Revision comparison data
■ ■ ■

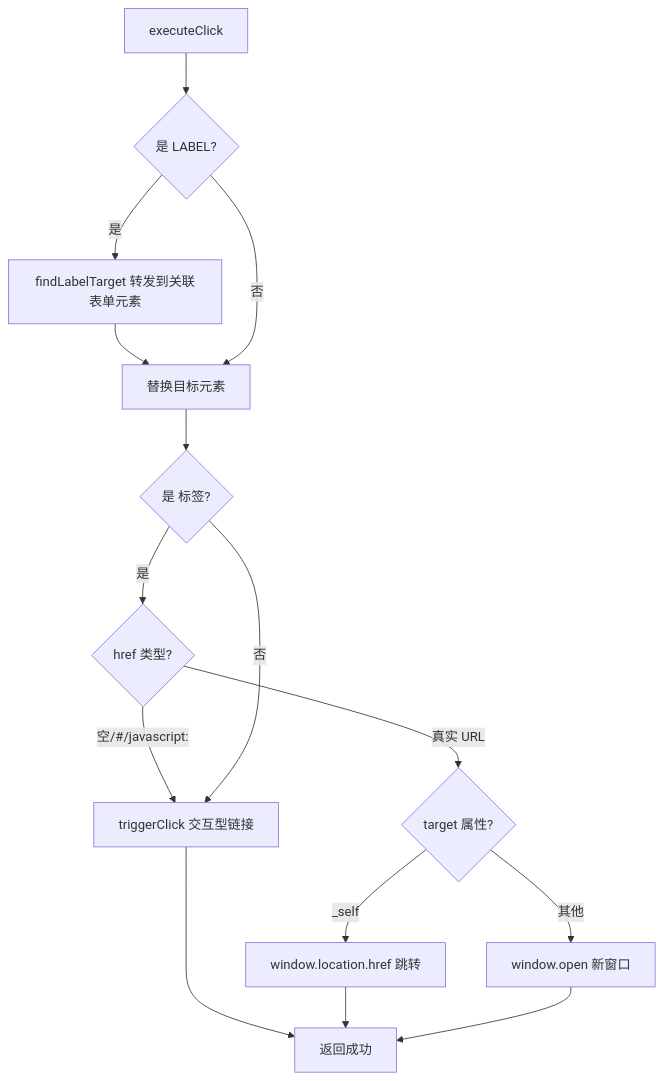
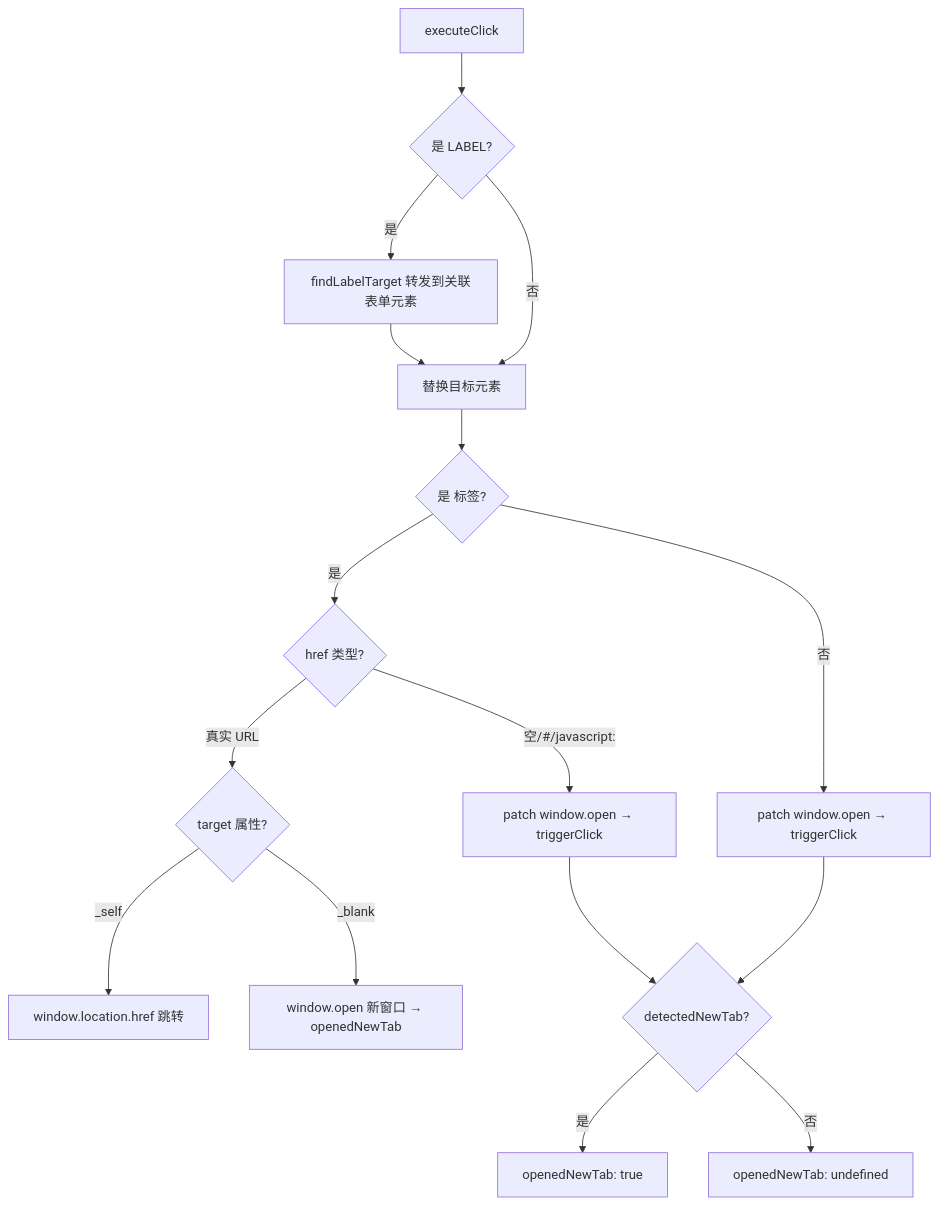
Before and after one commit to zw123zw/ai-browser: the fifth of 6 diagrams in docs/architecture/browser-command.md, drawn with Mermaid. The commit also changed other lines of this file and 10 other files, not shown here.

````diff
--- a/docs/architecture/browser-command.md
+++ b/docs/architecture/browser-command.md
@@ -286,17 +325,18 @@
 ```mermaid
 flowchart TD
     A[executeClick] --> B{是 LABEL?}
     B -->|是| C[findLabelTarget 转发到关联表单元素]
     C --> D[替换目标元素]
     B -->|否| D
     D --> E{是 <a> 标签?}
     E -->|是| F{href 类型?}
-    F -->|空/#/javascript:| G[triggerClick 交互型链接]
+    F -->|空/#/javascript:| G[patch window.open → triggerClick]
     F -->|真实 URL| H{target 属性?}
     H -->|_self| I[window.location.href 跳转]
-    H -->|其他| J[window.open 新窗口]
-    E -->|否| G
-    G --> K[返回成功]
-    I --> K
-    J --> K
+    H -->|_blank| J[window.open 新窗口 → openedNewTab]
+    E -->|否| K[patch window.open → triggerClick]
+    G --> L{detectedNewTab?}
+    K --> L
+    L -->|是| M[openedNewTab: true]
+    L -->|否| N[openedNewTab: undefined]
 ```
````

■ ■ ■

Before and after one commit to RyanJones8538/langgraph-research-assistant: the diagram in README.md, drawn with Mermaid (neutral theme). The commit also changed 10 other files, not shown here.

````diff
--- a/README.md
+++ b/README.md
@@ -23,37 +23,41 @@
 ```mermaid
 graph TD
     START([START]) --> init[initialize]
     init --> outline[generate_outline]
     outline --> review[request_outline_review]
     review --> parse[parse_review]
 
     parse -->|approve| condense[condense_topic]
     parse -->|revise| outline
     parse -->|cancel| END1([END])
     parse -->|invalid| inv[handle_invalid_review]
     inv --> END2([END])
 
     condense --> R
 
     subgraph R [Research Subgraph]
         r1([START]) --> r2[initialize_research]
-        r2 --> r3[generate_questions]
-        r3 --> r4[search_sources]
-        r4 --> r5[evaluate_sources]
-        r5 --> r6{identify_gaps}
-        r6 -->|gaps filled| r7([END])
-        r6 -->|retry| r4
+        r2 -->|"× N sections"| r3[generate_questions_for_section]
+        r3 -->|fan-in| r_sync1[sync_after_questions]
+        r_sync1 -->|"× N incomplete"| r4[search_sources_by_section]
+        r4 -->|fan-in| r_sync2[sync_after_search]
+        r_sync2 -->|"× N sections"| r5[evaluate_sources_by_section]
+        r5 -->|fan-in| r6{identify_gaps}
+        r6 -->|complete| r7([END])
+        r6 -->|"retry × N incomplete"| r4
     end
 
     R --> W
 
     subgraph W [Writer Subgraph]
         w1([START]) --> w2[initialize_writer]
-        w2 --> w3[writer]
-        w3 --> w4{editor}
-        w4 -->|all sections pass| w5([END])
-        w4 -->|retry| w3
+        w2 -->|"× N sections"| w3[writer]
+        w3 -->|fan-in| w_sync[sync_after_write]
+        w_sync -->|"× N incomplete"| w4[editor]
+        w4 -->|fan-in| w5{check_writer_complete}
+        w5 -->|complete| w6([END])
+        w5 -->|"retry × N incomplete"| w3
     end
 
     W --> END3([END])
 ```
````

■ ■ ■

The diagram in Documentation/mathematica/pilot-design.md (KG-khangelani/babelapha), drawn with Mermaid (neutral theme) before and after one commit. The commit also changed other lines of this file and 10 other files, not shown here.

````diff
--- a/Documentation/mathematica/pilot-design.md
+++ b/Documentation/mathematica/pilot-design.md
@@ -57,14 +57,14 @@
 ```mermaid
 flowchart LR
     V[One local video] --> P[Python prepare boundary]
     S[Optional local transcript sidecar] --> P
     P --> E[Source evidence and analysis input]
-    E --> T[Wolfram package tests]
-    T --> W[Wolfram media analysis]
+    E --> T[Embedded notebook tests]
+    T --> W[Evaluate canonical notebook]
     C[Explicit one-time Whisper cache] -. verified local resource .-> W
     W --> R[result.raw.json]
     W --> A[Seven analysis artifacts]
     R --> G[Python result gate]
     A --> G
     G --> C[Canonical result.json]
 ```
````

■ ■ ■

Each line that includes the string "href" should be copied from the data.

Response |
     E -->|是| F{href 类型?}
     H -->|_self| I[window.location.href 跳转]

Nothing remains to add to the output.